MS: Without the artists we are nothing but a bunch of idiots shouting at each other. We couldn’t do any of this without them. We try and make sure we tell them at every available opportunity that we have nothing but buckets of love and admiration for every single one of them. They have all been so patient, understanding, creative, and inspiring. The collaborative working aspect I would say is the thing I have enjoyed most out of the whole Madius experience. We have been lucky to work with a ridiculous amount of talented folks, and have made some amazing friends through collaborative creation.
When it comes to the control we have, the biggest influence we have is selecting the artist for the project. Whether that be someone we have already worked with or somebody new. This is something we take a great deal of care over as the visual aesthetic is critical to the success or failure of a story. Once we know who is working on a project, it is generally around working to their strengths and making sure they are happy and comfortable. Every artist likes to work slightly differently and we always try to make sure we keep things fun for anyone stupid enough to work with us. Some artists like very detailed scripts with layouts, others prefer for the script to just be bare bones and only include the critical storytelling elements. So there really isn’t an answer to that question; it varies tremendously from one end of the scale to the other.

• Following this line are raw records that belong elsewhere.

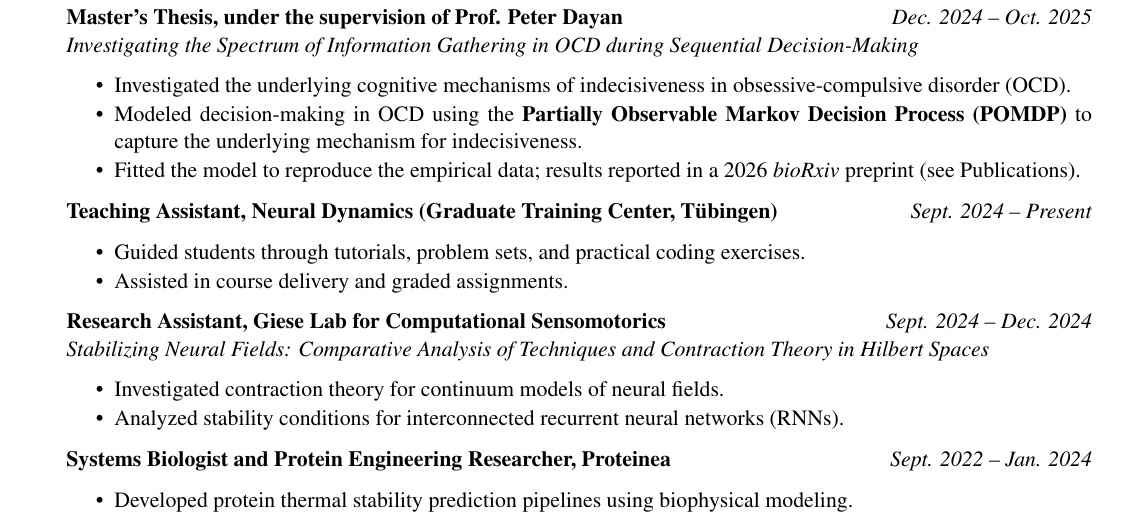
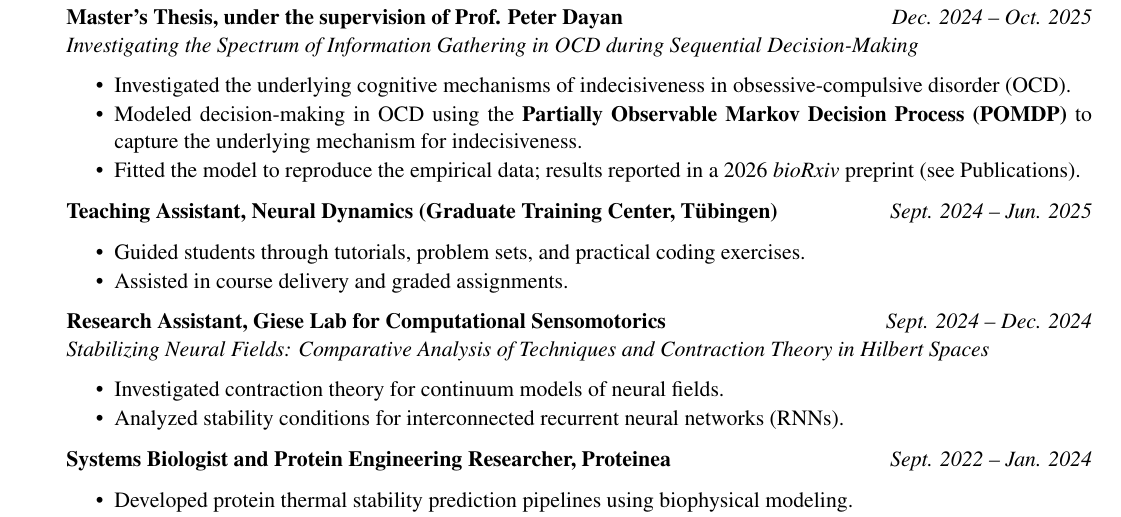
Before and after one commit to aabdelrazik/aabdelrazik.github.io, a LaTeX CV (cv/cv.tex): part of page 1 of 2, cut so that both start at the same text. Compiled offline with pdfLaTeX.

Commit message:
CV: Neural Dynamics TA ended June 2025

```diff
--- a/cv/cv.tex
+++ b/cv/cv.tex
@@ -60,7 +60,7 @@
 \end{itemize}
 
 
-\textbf{Teaching Assistant, Neural Dynamics (Graduate Training Center, Tübingen)} \hfill \textit{Sept. 2024 -- Present}
+\textbf{Teaching Assistant, Neural Dynamics (Graduate Training Center, Tübingen)} \hfill \textit{Sept. 2024 -- Jun. 2025}
 \begin{itemize}
     \item Guided students through tutorials, problem sets, and practical coding exercises.
     \item Assisted in course delivery and graded assignments.
```
Also changed, not shown: cv.pdf.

Another factor is the story itself and how specific the details need to be for the story to work. I guess that’s a long way of saying, every story and every artist is different. When it comes to trust and confidence in the artist, we have complete faith; otherwise, we wouldn’t have approached them with the script. We are always open to suggestions and revisions to stories, and try and make sure we aren’t precious. Artists can see things in ways we were completely missing and bring unique ideas to the table, we like to think that a story isn’t finished until the final pages are lettered and see the whole creation process as a fluid thing.
RJ: I think again, to echo Mike, the element we want to bring most to our stories is fun. Fun to write, fun to read, fun to draw. We do stick our heads together with the artists we work with to enable them to get their input into things. Take Rory Donald in “Cast Adrift”, his visuals, the viewpoints and angles of panels and his emphasis on shadow really added an lovely visual aid to the sense of menace we had wanted to build up in that story. That’s all Rory. Taking our script and making it something better, enhancing it, evolving it into a bigger beast. Same could be said with Dan Butcher in “FPS”.
He took a script written entirely from the fixed perspective of a soldiers helmet and made it this JJ Abrams inspired, close, tense fight scene with a nice little payoff at the end. You can’t write in an artist’s keen eye or their ability to take a particular scene and give it life. We’ve been incredibly lucky to have worked with the people we have so far, we’re incredibly lucky to be working with even more talented people on Papercuts 4, 5, 6, and 7… (SPOILER ALERT… Yes we are that far ahead…)